= Task details =
Each word in the data below should be copied exactly; the images should not.

= Data for the task =
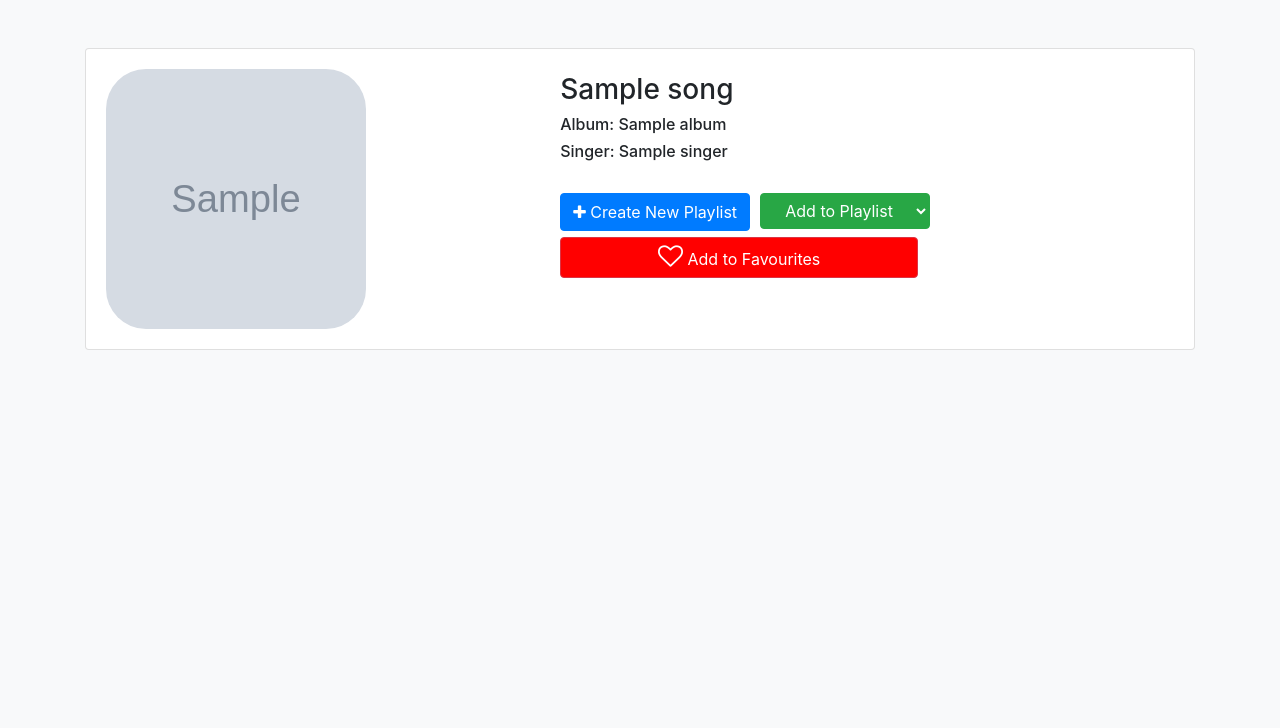
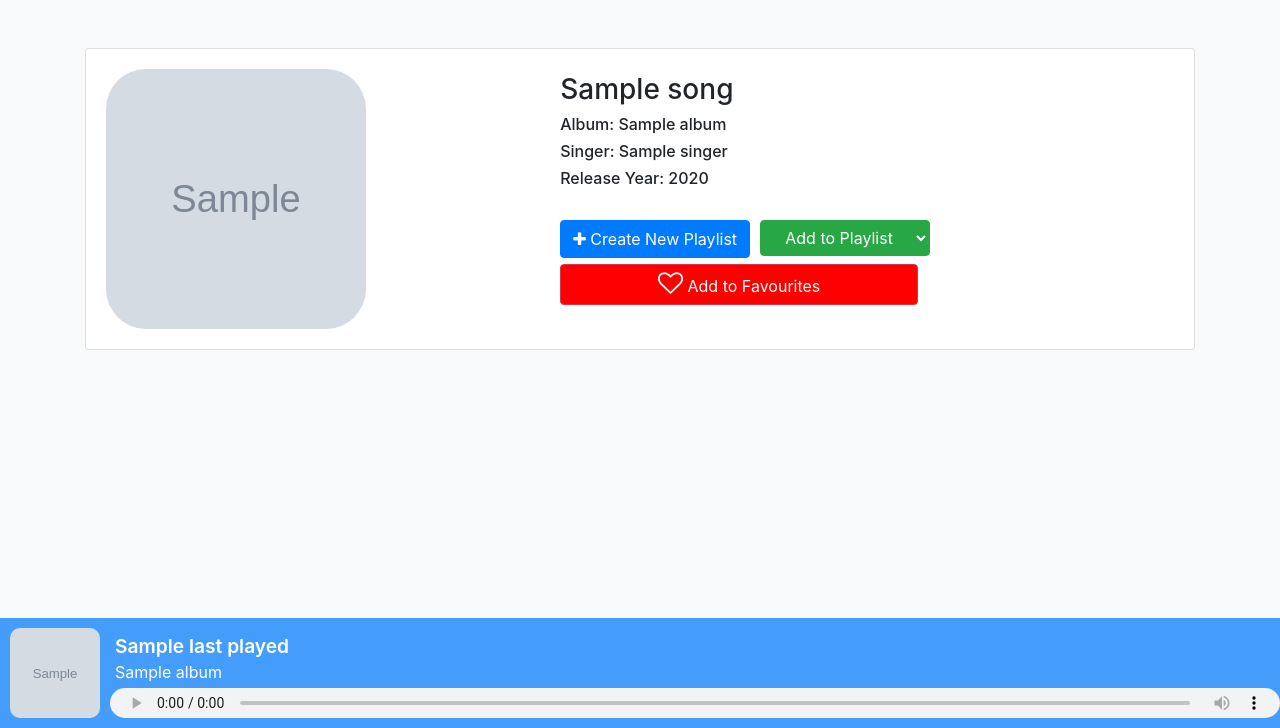
Before and after one commit to Bug-daulet/musicApp, a Django app: template musicApp/templates/musicapp/detail.html in a window 1280 px wide. Shown: the part 72-800 px from the top of the page. Run offline with Django 3.2, Linux system fonts and the light colour scheme; the template is opened without the code that fills it: most values are stand-ins (such as "Sample title", 1, 10 or a date in 2020); grey boxes marked "Sample" are stand-in pictures; some libraries are stand-ins or nearby versions.

Commit message:
Update detail.html

```diff
--- a/musicApp/templates/musicapp/detail.html
+++ b/musicApp/templates/musicapp/detail.html
@@ -41,7 +41,11 @@
                     <h3 class="product-title">{{songs.name}}</h3>
                     <h6>Album: {{songs.album}}</h6>
                     <h6>Singer: {{songs.singer}}</h6>
+                    <h6>Release Year: {{songs.year}}</h6>
                     <br>
+                    <!-- <audio controls>
+                        <source src="{{ songs.song_file.url }}" type="audio/mpeg">
+                    </audio>   -->
 
                     <form method="post">
                         {% csrf_token %}
@@ -93,13 +97,17 @@
                         {% csrf_token %}
                         {% if is_favourite %}
                         <span class="d-flex align-items-center mt-2 ml-2">
+                            <!-- <i class="heart fa fa-heart my-auto"></i> -->
                             <button type="submit" name="rm-fav" class="btn btn-danger btn-block"
                                 style="width: 358px;margin-left:-8px;background-color: red;">Remove from Favourites</button>
                         </span>
                         {% else %}
                         <span class="d-flex align-items-center mt-2 ml-2">
+                            <!-- <i class="heart fa fa-heart my-auto"></i> -->
                             <button type="submit" name="add-fav" class="btn btn-danger btn-block"
                                 style="width: 358px;margin-left:-8px;background-color: red;"><i class="heart fa fa-heart-o my-auto" style="color:white"></i> Add to Favourites</button>
+
+                            <!-- <input type="submit" id="favbtn" class="btn btn-primary" name="add-fav" value="Add to Favourites"> -->
                         </span>
 
                         {% endif %}
@@ -113,4 +121,22 @@
     </div>
 </div>
 
+<footer class="footer">
+    <div class="player" style="padding-left: 10px;padding-top:10px;background-color: #459dfb;">
+        <div class="left"><img src="{{last_played.song_img.url}}" height="90" width="90"
+                style="border-radius: 10px 10px 10px 10px;"></div>
+        <div class="right">
+            <div class="top">
+                <a class="song" style="margin-left: 15px;color: white;">{{last_played.name}}</a>
+                <a class="artist" style="margin-left: 15px;color:white">{{last_played.album}}</a>
+            </div>
+            <div class="bottom">
+                <audio controls="" _autoplay="" name="media"
+                    style="margin-left: 20px;margin-bottom: 10px;width: 1245px;height:30px">
+                    <source src="{{last_played.song_file.url}}" type="audio/mpeg"></audio>
+            </div>
+        </div>
+    </div>
+</footer>
+
 {% endblock body %}
```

= Result of the exercise =
Before and after one commit to Bug-daulet/musicApp, a Django app: template musicApp/templates/musicapp/detail.html in a window 1280 px wide. Shown: the part 72-800 px from the top of the page. Run offline with Django 3.2, Linux system fonts and the light colour scheme; the template is opened without the code that fills it: most values are stand-ins (such as "Sample title", 1, 10 or a date in 2020); grey boxes marked "Sample" are stand-in pictures; some libraries are stand-ins or nearby versions.

Commit message:
Update detail.html

```diff
--- a/musicApp/templates/musicapp/detail.html
+++ b/musicApp/templates/musicapp/detail.html
@@ -41,7 +41,11 @@
                     <h3 class="product-title">{{songs.name}}</h3>
                     <h6>Album: {{songs.album}}</h6>
                     <h6>Singer: {{songs.singer}}</h6>
+                    <h6>Release Year: {{songs.year}}</h6>
                     <br>
+                    <!-- <audio controls>
+                        <source src="{{ songs.song_file.url }}" type="audio/mpeg">
+                    </audio>   -->
 
                     <form method="post">
                         {% csrf_token %}
@@ -93,13 +97,17 @@
                         {% csrf_token %}
                         {% if is_favourite %}
                         <span class="d-flex align-items-center mt-2 ml-2">
+                            <!-- <i class="heart fa fa-heart my-auto"></i> -->
                             <button type="submit" name="rm-fav" class="btn btn-danger btn-block"
                                 style="width: 358px;margin-left:-8px;background-color: red;">Remove from Favourites</button>
                         </span>
                         {% else %}
                         <span class="d-flex align-items-center mt-2 ml-2">
+                            <!-- <i class="heart fa fa-heart my-auto"></i> -->
                             <button type="submit" name="add-fav" class="btn btn-danger btn-block"
                                 style="width: 358px;margin-left:-8px;background-color: red;"><i class="heart fa fa-heart-o my-auto" style="color:white"></i> Add to Favourites</button>
+
+                            <!-- <input type="submit" id="favbtn" class="btn btn-primary" name="add-fav" value="Add to Favourites"> -->
                         </span>
 
                         {% endif %}
@@ -113,4 +121,22 @@
     </div>
 </div>
 
+<footer class="footer">
+    <div class="player" style="padding-left: 10px;padding-top:10px;background-color: #459dfb;">
+        <div class="left"><img src="{{last_played.song_img.url}}" height="90" width="90"
+                style="border-radius: 10px 10px 10px 10px;"></div>
+        <div class="right">
+            <div class="top">
+                <a class="song" style="margin-left: 15px;color: white;">{{last_played.name}}</a>
+                <a class="artist" style="margin-left: 15px;color:white">{{last_played.album}}</a>
+            </div>
+            <div class="bottom">
+                <audio controls="" _autoplay="" name="media"
+                    style="margin-left: 20px;margin-bottom: 10px;width: 1245px;height:30px">
+                    <source src="{{last_played.song_file.url}}" type="audio/mpeg"></audio>
+            </div>
+        </div>
+    </div>
+</footer>
+
 {% endblock body %}
```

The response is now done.